A word about stereotypes
Posted On September 9, 2014
In a recent discussion about generational differences in the workforce an employee was skeptical of the stereotypes being applied to his generation. “I’m a (generation),” he said, “and I’ve never thought like that, and I don’t feel like my peers do either.”
I’m purposely not sharing his generation because, it has happened for years and with every generation. Though, right now, the Millennials are most likely to be singing “but not me” as they are the current focus of the most intense scrutiny. This person, or group of people, exists in every single large workshop. The vocal anomaly who refuses to be put in a box. And he’s not wrong.
Yet the rest of the heads in the room are nodding in recognition of all his peers that fulfill the stereotype. Is it cognitive dissonance? Emperor’s new clothes? No. He’s simply not like most of his generation. Maybe it’s a parenting influence, maybe he is a “cusper” (born on the cusp of two generations—the birth year groupings are neither official nor scientific), or maybe he wasn’t born in a western society. These, along with birth order, are additional influences that may influence how “like” their generation they actually are.
Norms are averages, and of course they don’t apply to all.
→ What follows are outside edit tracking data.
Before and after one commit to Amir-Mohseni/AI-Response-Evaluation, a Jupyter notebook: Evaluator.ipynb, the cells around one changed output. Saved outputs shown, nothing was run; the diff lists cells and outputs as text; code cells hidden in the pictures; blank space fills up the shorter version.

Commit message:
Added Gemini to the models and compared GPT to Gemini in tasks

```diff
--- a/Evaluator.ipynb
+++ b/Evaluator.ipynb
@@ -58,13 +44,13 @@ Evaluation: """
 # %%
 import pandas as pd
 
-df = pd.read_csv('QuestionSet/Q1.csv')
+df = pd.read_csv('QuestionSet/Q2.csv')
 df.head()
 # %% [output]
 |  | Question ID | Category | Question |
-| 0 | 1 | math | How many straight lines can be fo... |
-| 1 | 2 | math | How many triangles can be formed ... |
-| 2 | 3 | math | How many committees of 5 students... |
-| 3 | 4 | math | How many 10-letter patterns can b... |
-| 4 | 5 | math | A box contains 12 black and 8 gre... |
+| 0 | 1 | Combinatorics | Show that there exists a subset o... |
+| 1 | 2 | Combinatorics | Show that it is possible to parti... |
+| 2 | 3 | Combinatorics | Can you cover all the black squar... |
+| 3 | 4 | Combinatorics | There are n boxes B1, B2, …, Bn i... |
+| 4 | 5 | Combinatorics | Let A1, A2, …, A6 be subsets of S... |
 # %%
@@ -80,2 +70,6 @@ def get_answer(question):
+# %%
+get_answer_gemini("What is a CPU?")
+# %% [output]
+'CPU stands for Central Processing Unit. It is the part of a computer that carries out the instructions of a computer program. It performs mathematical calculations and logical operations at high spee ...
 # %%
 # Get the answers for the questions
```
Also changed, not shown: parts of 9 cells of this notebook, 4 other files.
But researchers have seen that generational norms are fairly consistent and telling, which is why studying them continues to inspire conversation.